The Northwest Mathematics Conference (NWMC) is a gathering of educational professionals who teach math or provide assistance to math instructors. The purpose if for attendees to gain valuable knowledge around how to teach and learn the latest and greatest instructional tools for math classrooms. All grades and topics were covered, some general educational techniques and others were specific to integrating Common Cores State Standards (CCSS) or other instructional tools into the classroom.
Day 1 – Friday
The linked document are the notes I took on day one of the math conference. These only include a little bit about the sessions and workshops I personally attended, however I obtained many resources throughout the conference and this document include many many references to learning tools.

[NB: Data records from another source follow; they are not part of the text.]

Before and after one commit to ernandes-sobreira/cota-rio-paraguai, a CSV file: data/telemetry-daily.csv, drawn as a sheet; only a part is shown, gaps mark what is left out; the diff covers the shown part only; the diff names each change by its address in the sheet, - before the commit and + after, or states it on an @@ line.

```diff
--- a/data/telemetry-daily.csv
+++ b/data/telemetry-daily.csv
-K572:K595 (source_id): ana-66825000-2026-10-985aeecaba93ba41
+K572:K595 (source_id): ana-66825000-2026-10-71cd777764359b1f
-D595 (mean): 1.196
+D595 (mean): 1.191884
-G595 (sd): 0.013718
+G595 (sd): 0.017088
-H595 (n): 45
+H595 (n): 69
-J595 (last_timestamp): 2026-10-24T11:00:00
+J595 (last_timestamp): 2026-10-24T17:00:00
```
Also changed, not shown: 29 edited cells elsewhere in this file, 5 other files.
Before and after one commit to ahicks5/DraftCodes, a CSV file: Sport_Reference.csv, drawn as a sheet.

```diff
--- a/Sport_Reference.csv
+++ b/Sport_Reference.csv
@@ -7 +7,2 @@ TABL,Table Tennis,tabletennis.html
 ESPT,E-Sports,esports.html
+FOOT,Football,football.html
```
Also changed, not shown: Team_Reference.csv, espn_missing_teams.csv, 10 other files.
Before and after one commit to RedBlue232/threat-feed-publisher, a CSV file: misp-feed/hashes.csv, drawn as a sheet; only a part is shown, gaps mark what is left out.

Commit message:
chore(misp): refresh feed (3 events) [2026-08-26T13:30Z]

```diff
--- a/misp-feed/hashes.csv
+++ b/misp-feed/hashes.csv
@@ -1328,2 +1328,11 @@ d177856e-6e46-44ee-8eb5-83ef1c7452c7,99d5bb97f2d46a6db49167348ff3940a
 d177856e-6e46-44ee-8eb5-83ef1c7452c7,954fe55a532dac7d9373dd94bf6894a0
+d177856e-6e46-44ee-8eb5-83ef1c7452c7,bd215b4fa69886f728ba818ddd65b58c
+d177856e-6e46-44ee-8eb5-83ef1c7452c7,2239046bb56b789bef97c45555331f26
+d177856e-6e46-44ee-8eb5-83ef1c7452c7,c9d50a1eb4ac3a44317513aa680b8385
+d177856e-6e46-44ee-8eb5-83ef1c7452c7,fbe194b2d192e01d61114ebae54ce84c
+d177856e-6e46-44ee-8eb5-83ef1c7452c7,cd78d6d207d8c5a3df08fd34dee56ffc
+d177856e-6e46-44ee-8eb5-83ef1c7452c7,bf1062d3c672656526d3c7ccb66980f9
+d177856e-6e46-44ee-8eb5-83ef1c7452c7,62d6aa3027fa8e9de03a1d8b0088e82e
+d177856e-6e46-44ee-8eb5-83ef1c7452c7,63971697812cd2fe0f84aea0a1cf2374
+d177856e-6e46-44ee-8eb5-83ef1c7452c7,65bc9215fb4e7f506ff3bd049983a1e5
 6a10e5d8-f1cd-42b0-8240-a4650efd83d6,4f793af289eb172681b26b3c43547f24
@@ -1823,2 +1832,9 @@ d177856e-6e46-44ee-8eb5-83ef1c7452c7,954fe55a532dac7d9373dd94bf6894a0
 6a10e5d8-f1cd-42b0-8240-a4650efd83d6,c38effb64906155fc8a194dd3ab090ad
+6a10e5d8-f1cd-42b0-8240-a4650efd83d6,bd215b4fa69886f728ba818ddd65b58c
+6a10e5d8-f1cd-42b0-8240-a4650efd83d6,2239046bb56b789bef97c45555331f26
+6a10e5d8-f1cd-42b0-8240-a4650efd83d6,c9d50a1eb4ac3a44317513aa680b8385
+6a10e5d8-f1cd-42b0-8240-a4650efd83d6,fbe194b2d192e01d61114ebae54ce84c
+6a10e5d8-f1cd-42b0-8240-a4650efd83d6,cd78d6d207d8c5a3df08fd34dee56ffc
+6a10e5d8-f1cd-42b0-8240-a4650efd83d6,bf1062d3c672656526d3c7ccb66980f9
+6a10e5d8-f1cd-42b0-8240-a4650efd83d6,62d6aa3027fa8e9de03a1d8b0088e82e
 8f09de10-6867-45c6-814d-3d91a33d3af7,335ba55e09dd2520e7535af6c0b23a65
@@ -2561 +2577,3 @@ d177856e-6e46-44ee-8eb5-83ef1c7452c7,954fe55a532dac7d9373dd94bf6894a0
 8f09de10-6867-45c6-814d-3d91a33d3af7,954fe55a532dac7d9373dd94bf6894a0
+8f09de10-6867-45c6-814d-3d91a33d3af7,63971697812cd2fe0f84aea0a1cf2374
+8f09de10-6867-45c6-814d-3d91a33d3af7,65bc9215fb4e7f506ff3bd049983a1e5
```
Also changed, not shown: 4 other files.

I will copy the session/workshop title and description and follow up with a few vital learning points.
Marc Garneau & Chris Hunter
(Education Services, Surrey School District — email@example.com)
I See It: The Power of Visualization
What does it mean to “see” the math? We’ll explore tasks that can engage students to reason and make sense of mathematical concepts through visual representations. The nature of these tasks will include concrete patterning, dynamic
graphing, geometric representation, and more.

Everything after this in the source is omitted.